Laboratory of Structural Biology

Research Outline

We have elucidated the basic mechanism of life phenomena using structural biology methods. Furthermore, we are creating a basis for designing more potent drugs that regulate the phenomena through the structural analysis of drug–target complexes.

Theme outline

1. Structural biology of autophagy

Autophagy is an intracellular degradation system conserved in eukaryotes. It has various physiological roles and its dysfunction causes various severe diseases such as neurodegeneration and cancer. During autophagy, doublemembrane structures called autophagosomes are generated, which sequester degradation targets and deliver them to the lytic compartment, the lysosome, where they are degraded by hydrolases. Over 40 Atg proteins have been identified as critical factors for autophagy; however, the molecular mechanism of how these Atg proteins mediate each process of autophagy remains to be elucidated.
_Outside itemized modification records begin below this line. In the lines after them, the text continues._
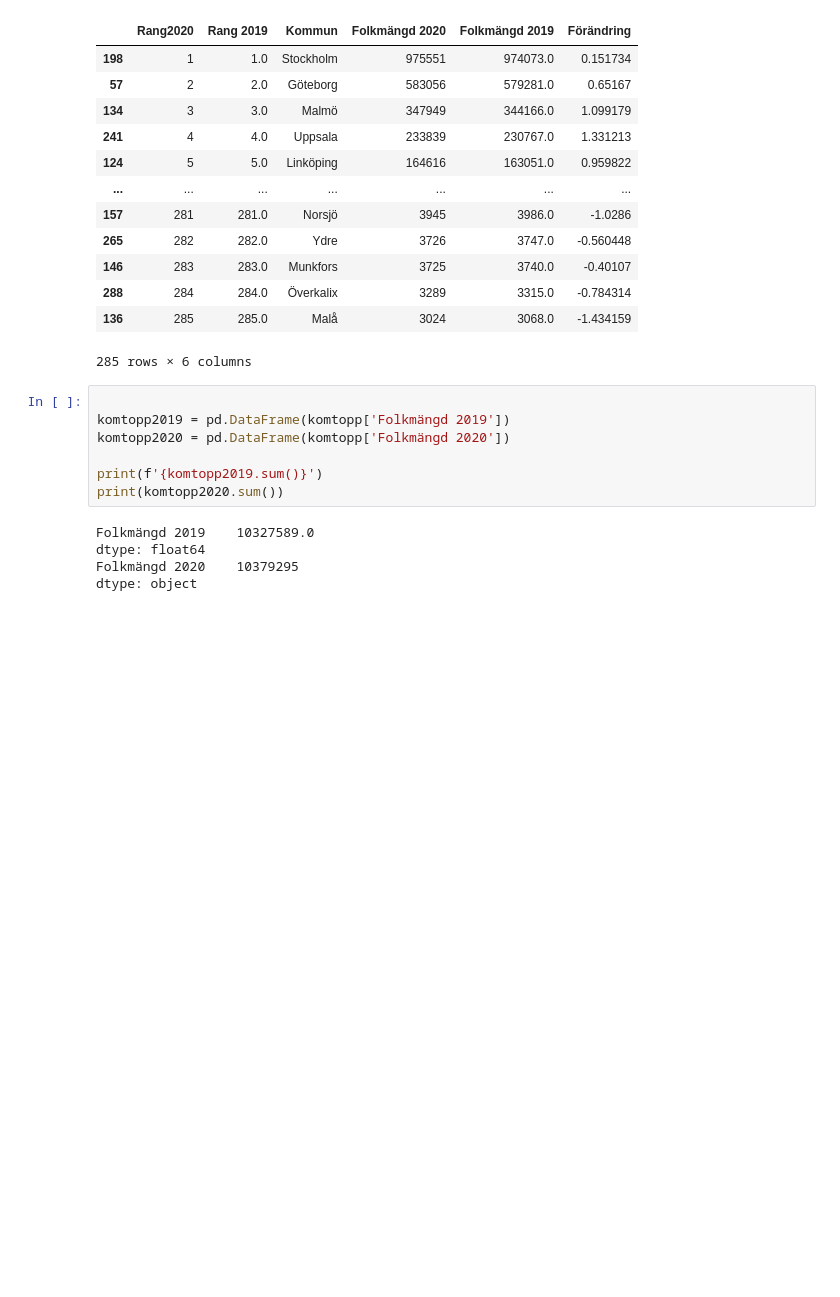
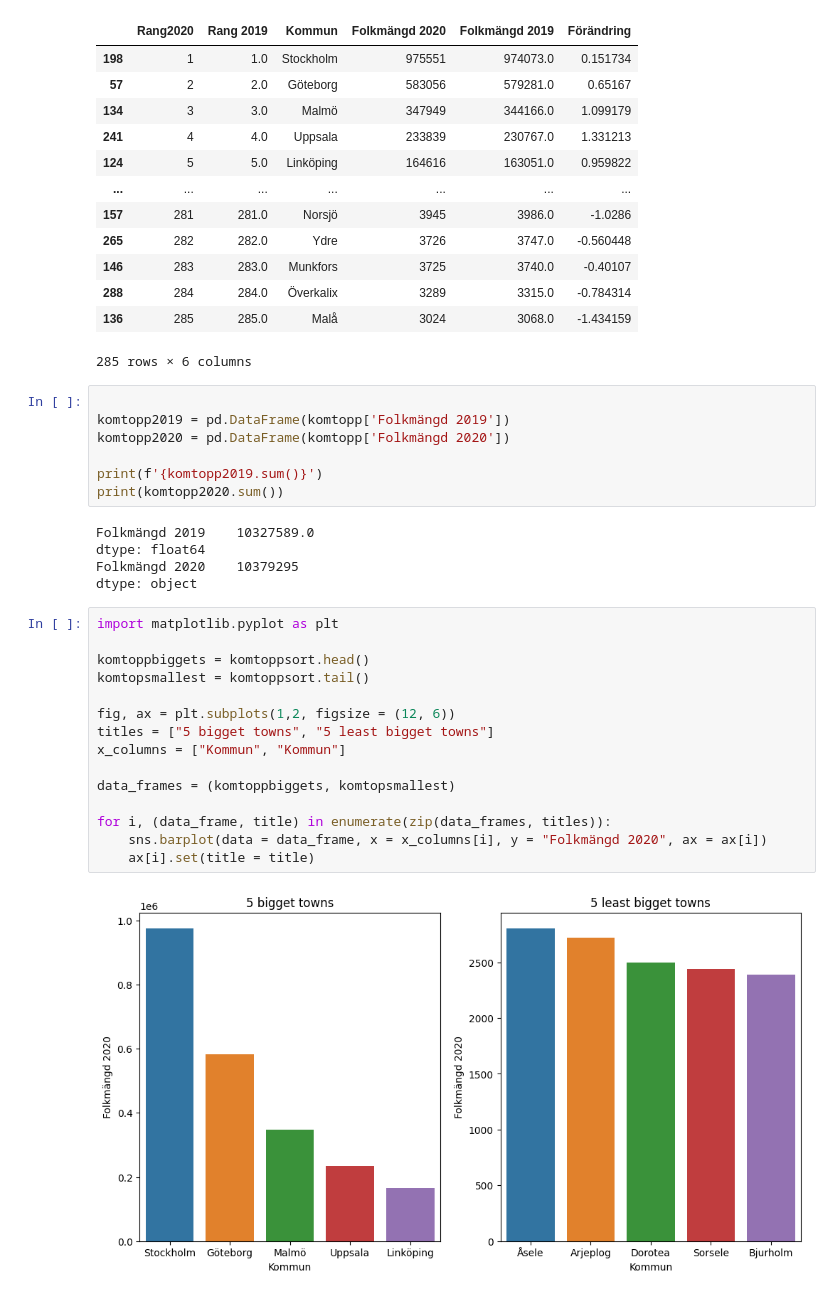
Before and after one commit to MxLied/Databehandling-Max-Liedman, a Jupyter notebook: Exercises/exercies_0.ipynb, the cells around one changed output. Drawn from its saved outputs; the diff is of its cells as text; blank space fills up the shorter version.

```diff
--- a/Exercises/exercies_0.ipynb
+++ b/Exercises/exercies_0.ipynb
@@ -143,3 +143,20 @@ Folkmängd 2019    10327589.0
 dtype: float64
 Folkmängd 2020    10379295
 dtype: object
+# %%
+import matplotlib.pyplot as plt
+
+komtoppbiggets = komtoppsort.head()
+komtopsmallest = komtoppsort.tail()
+
+fig, ax = plt.subplots(1,2, figsize = (12, 6))
+titles = ["5 bigget towns", "5 least bigget towns"]
+x_columns = ["Kommun", "Kommun"]
+
+data_frames = (komtoppbiggets, komtopsmallest)
+
+for i, (data_frame, title) in enumerate(zip(data_frames, titles)):
+    sns.barplot(data = data_frame, x = x_columns[i], y = "Folkmängd 2020", ax = ax[i])
+    ax[i].set(title = title)
+# %% [output]
+[figure, added]
```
We are attempting to determine the molecular mechanism of autophagy through a comprehensive structural study of Atg proteins and a functional study based on structural information. Based on the structural and functional information obtained, we are developing drugs that regulate autophagy.

Fig.1 Atg protein structures that have been determined

2. Structural analysis of drug–protein complexes

We are performing structural studies of the physiologically active substances, which were developed in IMC, as a complex with their target proteins using X-ray crystallography. Based on the structural information of the compound–target complex obtained, we are elucidating the mechanism of action for the compounds and designing a new compound that has a higher affinity for the target protein. For example, we are using X-ray crystallography to determine the ternary complex formed between a new anti-MRSA (methicillin-resistantStaphylococcus aureus) drug, DNA gyrase, and DNA.

Fig.2 Rigaku VariMaX with RAPID
Fig.2 Rigaku VariMaX with RAPID
Fig.3 RIBM Nano Explorer High-Speed Atomic Force Microscopy
Fig.3 RIBM Nano Explorer
High-Speed Atomic Force Microscopy